Child Abuse and Neglect
Child abuse is the physical or mental injury of a child by any parent or other person who has permanent or temporary care or custody or responsibility for supervision of a child, or by any household or family member, under circumstances that indicate that the child’s health or welfare is harmed or at substantial risk of being harmed; or sexual abuse of a child, whether physical injuries are sustained or not. Neglect is the leaving of a child unattended or other failure to give proper care and attention to a child by any parent or other person who has permanent or temporary care or custody or responsibility for supervision of the child under circumstances that indicate: that the child’s health or welfare is harmed or placed at substantial risk of harm; or mental injury to the child or a substantial risk of mental injury. Neglect includes physical, educational, medical, and psychological/emotional neglect.
Human Trafficking in its most basic form is fraudulently, forcibly, or coercively using another for purposes of exploitation.

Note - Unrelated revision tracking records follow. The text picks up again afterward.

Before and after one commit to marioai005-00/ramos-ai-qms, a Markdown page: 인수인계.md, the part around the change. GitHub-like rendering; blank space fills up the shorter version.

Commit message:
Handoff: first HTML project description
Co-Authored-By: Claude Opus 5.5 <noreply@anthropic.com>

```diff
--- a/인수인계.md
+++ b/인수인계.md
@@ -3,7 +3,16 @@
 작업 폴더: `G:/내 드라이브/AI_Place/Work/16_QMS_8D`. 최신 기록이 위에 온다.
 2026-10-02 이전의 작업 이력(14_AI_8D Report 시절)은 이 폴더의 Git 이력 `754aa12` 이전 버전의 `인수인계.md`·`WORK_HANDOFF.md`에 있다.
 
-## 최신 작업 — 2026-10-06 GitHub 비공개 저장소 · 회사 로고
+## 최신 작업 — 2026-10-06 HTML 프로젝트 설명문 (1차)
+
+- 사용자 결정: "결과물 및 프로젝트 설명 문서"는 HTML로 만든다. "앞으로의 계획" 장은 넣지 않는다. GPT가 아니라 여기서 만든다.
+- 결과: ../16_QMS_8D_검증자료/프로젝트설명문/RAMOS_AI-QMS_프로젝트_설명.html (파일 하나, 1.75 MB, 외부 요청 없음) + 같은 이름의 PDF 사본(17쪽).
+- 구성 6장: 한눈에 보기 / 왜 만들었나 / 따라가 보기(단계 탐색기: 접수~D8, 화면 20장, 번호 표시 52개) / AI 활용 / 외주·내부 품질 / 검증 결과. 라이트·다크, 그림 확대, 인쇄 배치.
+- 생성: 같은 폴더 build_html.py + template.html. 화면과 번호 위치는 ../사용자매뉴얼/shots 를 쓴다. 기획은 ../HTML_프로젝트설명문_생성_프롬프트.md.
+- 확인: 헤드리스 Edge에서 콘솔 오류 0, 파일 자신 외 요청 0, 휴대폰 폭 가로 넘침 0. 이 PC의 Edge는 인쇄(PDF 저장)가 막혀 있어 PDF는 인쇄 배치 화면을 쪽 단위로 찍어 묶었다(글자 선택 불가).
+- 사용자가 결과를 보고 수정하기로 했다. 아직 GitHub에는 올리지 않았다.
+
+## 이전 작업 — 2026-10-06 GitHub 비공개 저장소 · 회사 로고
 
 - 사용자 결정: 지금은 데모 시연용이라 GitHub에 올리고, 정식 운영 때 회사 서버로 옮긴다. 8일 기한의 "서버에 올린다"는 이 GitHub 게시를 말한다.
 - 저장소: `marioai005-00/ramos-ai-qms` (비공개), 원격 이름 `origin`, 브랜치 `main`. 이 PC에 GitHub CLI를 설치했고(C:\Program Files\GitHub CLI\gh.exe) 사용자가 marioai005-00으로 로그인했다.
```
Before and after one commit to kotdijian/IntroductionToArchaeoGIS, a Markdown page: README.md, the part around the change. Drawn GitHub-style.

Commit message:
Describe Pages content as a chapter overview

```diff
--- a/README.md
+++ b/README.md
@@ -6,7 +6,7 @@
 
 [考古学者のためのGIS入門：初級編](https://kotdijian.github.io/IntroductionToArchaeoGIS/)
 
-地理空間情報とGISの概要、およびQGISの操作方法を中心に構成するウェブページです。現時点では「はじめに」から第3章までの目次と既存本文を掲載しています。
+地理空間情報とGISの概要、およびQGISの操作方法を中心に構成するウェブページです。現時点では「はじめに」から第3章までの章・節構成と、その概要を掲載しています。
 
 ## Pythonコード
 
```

There are two main types of human trafficking: sex trafficking and labor trafficking. Victims can come from all backgrounds and become trapped in different locations and situations. The majority of victims are women and girls, though men and boys are also impacted; they include all races, ethnicities, sexual orientations, gender identities, citizens, non-citizens, and income levels; they are trapped and controlled through assault, threats, false promises, perceived sense of protection, isolation, shaming, and debt; and they do not have to be physically transported between locations to be victimized. In general, human trafficking involves exploitation and the exchange of money.
You are a mandated reporter if you are one of the following: health practitioner, educator or human service worker, any professional employee of any correctional, public, parochial or private educational, health, juvenile service, social or social service agency, institution, or licensed facility. Educator or human service worker includes: any teacher; any counselor; any social worker; any caseworker; any probation or parole office and any police officer. In schools mandated reporters include, but are not limited to, school counselors, school nurses, school psychologists, pupil personnel workers, behavior specialists, all teachers, all school staff (cafeteria, custodians, maintenance, school administrative assistants, SROs, volunteers, aides, etc). If you work in a school in any capacity consider yourself a mandated reporter.
Reporting does NOT require PROOF that child abuse or neglect has occurred.
Please note that effective October 1, 2016, if a local department has reason to believe that a mandated reporter knowingly failed to make a report of suspected abuse or neglect of a child, the local department must file a complaint with the appropriate licensing board or employer of the mandated reporter. Anyone making a “good faith” report is immune from civil liability and criminal penalty.
Maryland’s Resource for Mandated Reporters:
National Human Trafficking Hotline -- 24/7 Confidential
Walter J. Sallee
Director, Student Services and Strategic Planning Branch
Office: (410) 767-0784